By Brazilian standards, São Paulo is a hair’s breadth away—or rather a cheap 90-minute flight—from Florianópolis. But around 4 p.m., on our last beach day at Praia da Armação, I realized it wasn’t going to be an easy trip.
There was no point in keeping Mark’s bodyboard, so before walking back to the car, we suggested him to give it to another kid. He agreed and bravely offered it to a young Brazilian girl who had lent him a shovel a few hours earlier. He was happy to do so, but then I noticed he had tears in his eyes—grownup tears, not “I’m having a meltdown” tears.
“What if I forget I had this board?”
“You have memories, and I have pictures of you catching several waves.”
“It’s okay to be sad. Last days are always bittersweet. What could cheer you up?”
“Nothing in the entire world.”
We played him Don’t dream it’s over and Don’t you cry, then he realized it was still early enough to check out the shark-themed playground at the mall, and life was worth living again.

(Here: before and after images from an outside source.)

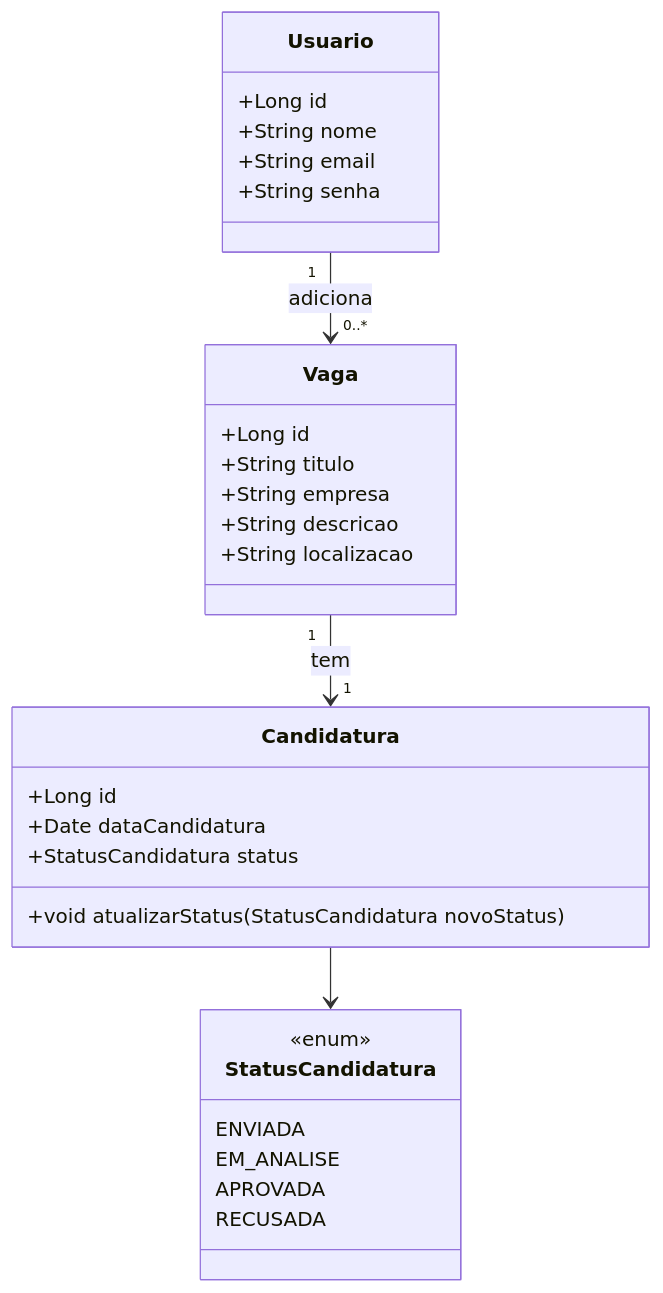
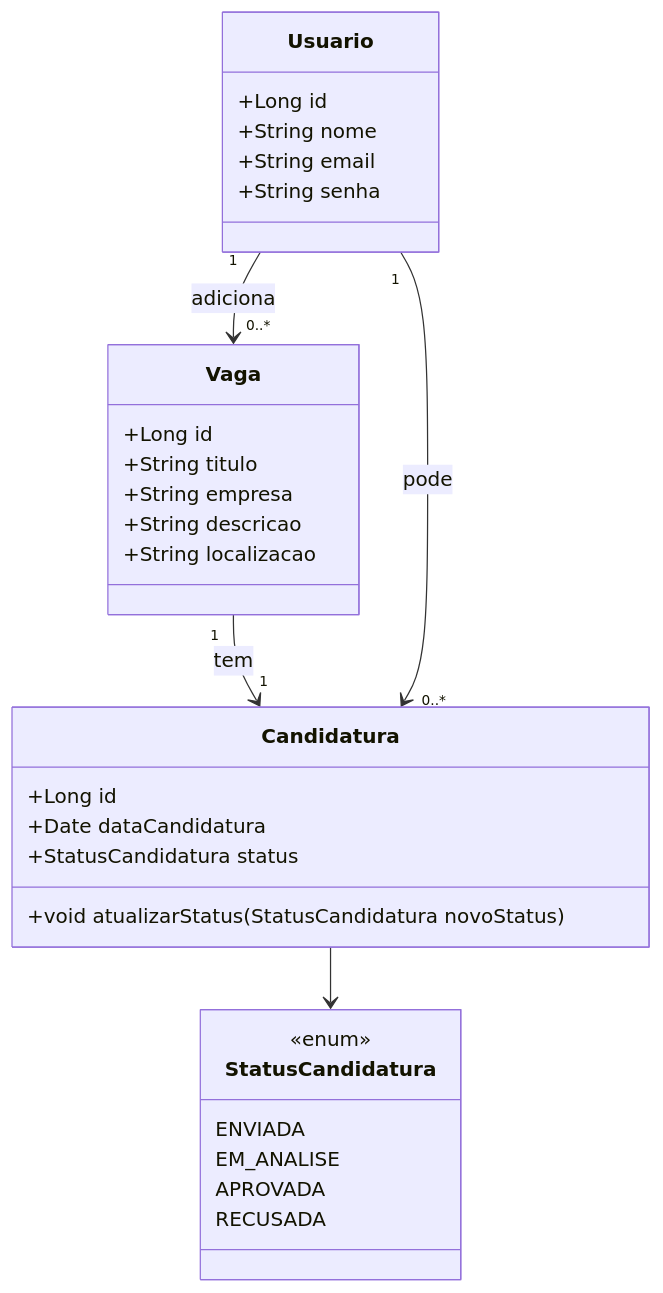
The diagram in README.md (Manoel-DJS/MinhasCandidaturas), drawn with Mermaid before and after one commit.

Commit message:
Update ClassDiagram in README.md

````diff
--- a/README.md
+++ b/README.md
@@ -4,37 +4,38 @@
 ```mermaid
 classDiagram
     class Usuario {
         +Long id
         +String nome
         +String email
         +String senha
     }
 
     class Vaga {
         +Long id
         +String titulo
         +String empresa
         +String descricao
         +String localizacao
     }
 
     class Candidatura {
         +Long id
         +Date dataCandidatura
         +StatusCandidatura status
         +void atualizarStatus(StatusCandidatura novoStatus)
     }
 
     class StatusCandidatura {
         <<enum>>
         ENVIADA
         EM_ANALISE
         APROVADA
         RECUSADA
     }
 
     Usuario "1" --> "0..*" Vaga : adiciona
     Vaga "1" --> "1" Candidatura : tem
     Candidatura --> StatusCandidatura
+    Usuario "1" --> "0..*" Candidatura: pode
 
 ```
````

Still, a there was some saudade in the air. This Portuguese word perfectly describes the kind of melancholia you may feel when you’re both happy about the experiences you enjoyed and sad because it’s the end.
I have a weird fear of things ending. Last days or moments of anything always make me want to cry. Hell, sometimes I don’t read the last couple of pages of books I enjoyed so that technically the story doesn’t end. This year, for the first time ever, Mark was fully aware that something was ending, so we were both sad.
It would have been great to rip off the Band-Aid and get to São Paulo fast but there were so many steps—returning the rental car, taking the shuttle to Floripa airport (yep, the new one), flying, landing in São Paulo’s busy Guarulhos airport, taking a taxi to Paulista, etc.—that we left at 10 a.m. and only arrived at 4:30 p.m. under a torrential downpour, the kind that’s on TV because the city was flooded. Never trust a city with so many people selling umbrellas. I mean, even malls offer free lockers for your must-have accessory—it’s a rainy city, period.
By the time we checked in at the hotel it felt that we had stepped into a parallel universe. Were we at the beach just 24 hours earlier? Possibly.
The change of atmosphere was brutal, from quiet, sunny and outdoorsy Floripa to grungy, crowded and rainy São Paulo. Mark was whiny, Feng was exhausted and I caught a cold.
I like São Paulo. Sure, it wasn’t love at first sight, but it’s a fun megalopolis to explore. Getting lost between the thousands of towers of this urban jungle and being just one more human being surrounded by so many people living so many different lives is a unique experience.
However, I like it best when I don’t have a 40⁰C fever, and São Paulo looked vaguely threatening under the periodic torrential downpour. I was also attempting to shop and get around in the middle of rush hour in a city of 12.18 million, which didn’t help.
We did our best. We carried our umbrellas everywhere—obviously, never rained much when we had them, poured whenever we would forget them. I tried to slow down a bit to get better, but I don’t do “slowing down” well. We attempted to dress warmer because it was unusually “cold,” like 18⁰C at night.
There’s always a faint party atmosphere in São Paulo, but it wasn’t my vibe—too much beer and fried snack, too many edgy people. I felt like an outsider.
The past three days have been weird, almost out of character for Brazil—cool, rainy, us being tired, sick and anxious.
It was the end of a trip for Feng and Mark.
It’s the beginning of another one for me.